How Best To Bronze: Spray Tans vs Natural Tans
Having a healthy looking tan has become an integral component in the beauty regime of men and women worldwide. Being a nation of sun worshippers, millions of us flock to holiday resorts all over the planet to ensure that we have that sun kissed look to show off around the office when we return. But in doing this, some of us are jeopordising our health by wearing little or no sunscreen and exposing ourselves to the sun in unhealthy doses. The number of reported cases of skin cancer has grown from 4 in every 100,000 people to a staggering 16 in every 100,000 in less than 35 years. Danish people are the most common sufferers of skin cancer in Europe, with over 26 reported cases in every 100,000 people. Many believe that this is due to an efficient reporting system, enabling doctors to catch the disease in its initial stages. But there are others who argue that it is due to a change in 'sun behaviour' by EU citizens.
In recent years, people have started to demand that they are well bronzed all year long rather than in just the summer months and regardless of the climate. 'Fake tan' has grown in popularity and can be procured in a number of forms, from sprays to gels, mousses to wipes. Some of us are taking it a step further by relying on 'sun beds' to top up our tan. But is this a healthy option? And what are the alternatives?
Sun beds emit ultra violet rays in high concentration to enable the skin to tan. Most tanning beds do this through the use of fluorescent tube lamps, that emit UV rays in a way that is designed to be akin to that which is experienced during exposure to sunlight. Some sun beds use 'quartz lamps' which are capable of emitting UV rays in a far higher concentration. These are less common however, as they are far more expensive.
Sun beds have received criticism as they substantially increase the risk of skin cancer to those that use them. This is particularly true of melanoma, which is the most dangerous type of skin cancer. Sun beds have also been known to cause such conditions as cataracts, suppression of the immune system and premature aging of the skin. Due to the potentially dangerous nature of sunbeds, stronger regulation of the sunbed industry has been advocated by many people, including high profile doctors and MPs.
These high profile criticisms of the tanning bed have led to the rise in popularity of another tanning solution, the spray tan.
Spray tans have been available for some time and are usually purchased for application within the home. A whole spray tan industry has sprung up, with 41% of women in the UK women using self tanning products according to St. Tropez, one of the market leaders in self tanning products.

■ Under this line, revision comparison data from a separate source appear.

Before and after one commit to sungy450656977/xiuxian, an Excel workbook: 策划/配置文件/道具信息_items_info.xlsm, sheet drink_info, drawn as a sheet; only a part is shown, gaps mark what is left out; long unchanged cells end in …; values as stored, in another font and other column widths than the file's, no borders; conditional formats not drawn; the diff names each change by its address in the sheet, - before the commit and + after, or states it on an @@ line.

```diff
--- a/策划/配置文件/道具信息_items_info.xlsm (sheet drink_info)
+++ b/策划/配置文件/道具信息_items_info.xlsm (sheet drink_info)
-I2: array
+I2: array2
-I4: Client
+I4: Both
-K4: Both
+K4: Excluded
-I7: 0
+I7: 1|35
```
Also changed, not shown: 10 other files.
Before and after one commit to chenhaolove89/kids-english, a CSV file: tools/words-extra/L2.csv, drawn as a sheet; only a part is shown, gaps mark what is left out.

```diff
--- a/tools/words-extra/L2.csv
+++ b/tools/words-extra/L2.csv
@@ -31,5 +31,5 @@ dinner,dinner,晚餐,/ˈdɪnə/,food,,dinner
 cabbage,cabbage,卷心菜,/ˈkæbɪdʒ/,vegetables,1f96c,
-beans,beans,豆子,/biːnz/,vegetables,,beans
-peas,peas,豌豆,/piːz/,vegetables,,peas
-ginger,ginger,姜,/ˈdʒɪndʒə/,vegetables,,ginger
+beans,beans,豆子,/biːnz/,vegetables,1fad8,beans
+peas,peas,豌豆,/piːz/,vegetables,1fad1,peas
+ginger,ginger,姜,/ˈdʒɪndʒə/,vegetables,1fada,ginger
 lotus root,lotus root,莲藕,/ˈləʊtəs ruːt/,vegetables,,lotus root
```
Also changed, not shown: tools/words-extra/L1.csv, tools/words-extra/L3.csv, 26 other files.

Professional spray tans have exploded in popularity, with many of us heading to a high street spray tan salon on a Friday night in order to hit the town with a rich, dark complexion. Spray tans are advocated by many as a new healthy alternative to a natural tan as they eliminate the possibility of skin cancer whilst offering a convincing, tanned skin tone. Health campaigners have welcomed the emergence of the high street spray tan for this very reason.
The emergence of the fake tan industry has been cited by some as generating increased sales of high factor sun screen. People no longer go on holiday looking to come back with a tan - they want to be tanned when they arrive. For this reason many are utilising fake tanning products so that they have a healthy glow when their plane touches down. As they are already 'tanned', people are protecting themselves against the sun more comprehensively to avoid being burned by the sun's rays.
No matter how you wish to gain a tan, the important thing is to ensure that you are safe. There is nothing wrong with enjoying the sunshine. A natural tan can look great and sun exposure provides your body with vitamin D. But laying in the sun for extended periods of time, with little or no sunblock is extremely dangerous. A tan procured through the use of fake tanning products is now almost indistinguishable from a naturally obtained sun tan now that the quality of these products is as high as it has ever been. But you must always ensure that you check the ingredients in a product before application and only use products that have been extensively tested. If it is that you are tanning by natural means, try and avoid the sun between the hours of 12 and 3 pm, and ensure that you apply plenty of sun tan lotion.
Most importantly, be safe and happy bronzing!
Richard Hughes is a content writer and link builder, currently employed by Online Ventures Group. He blogs for a number of sites, such as www.sienna-x.co.uk.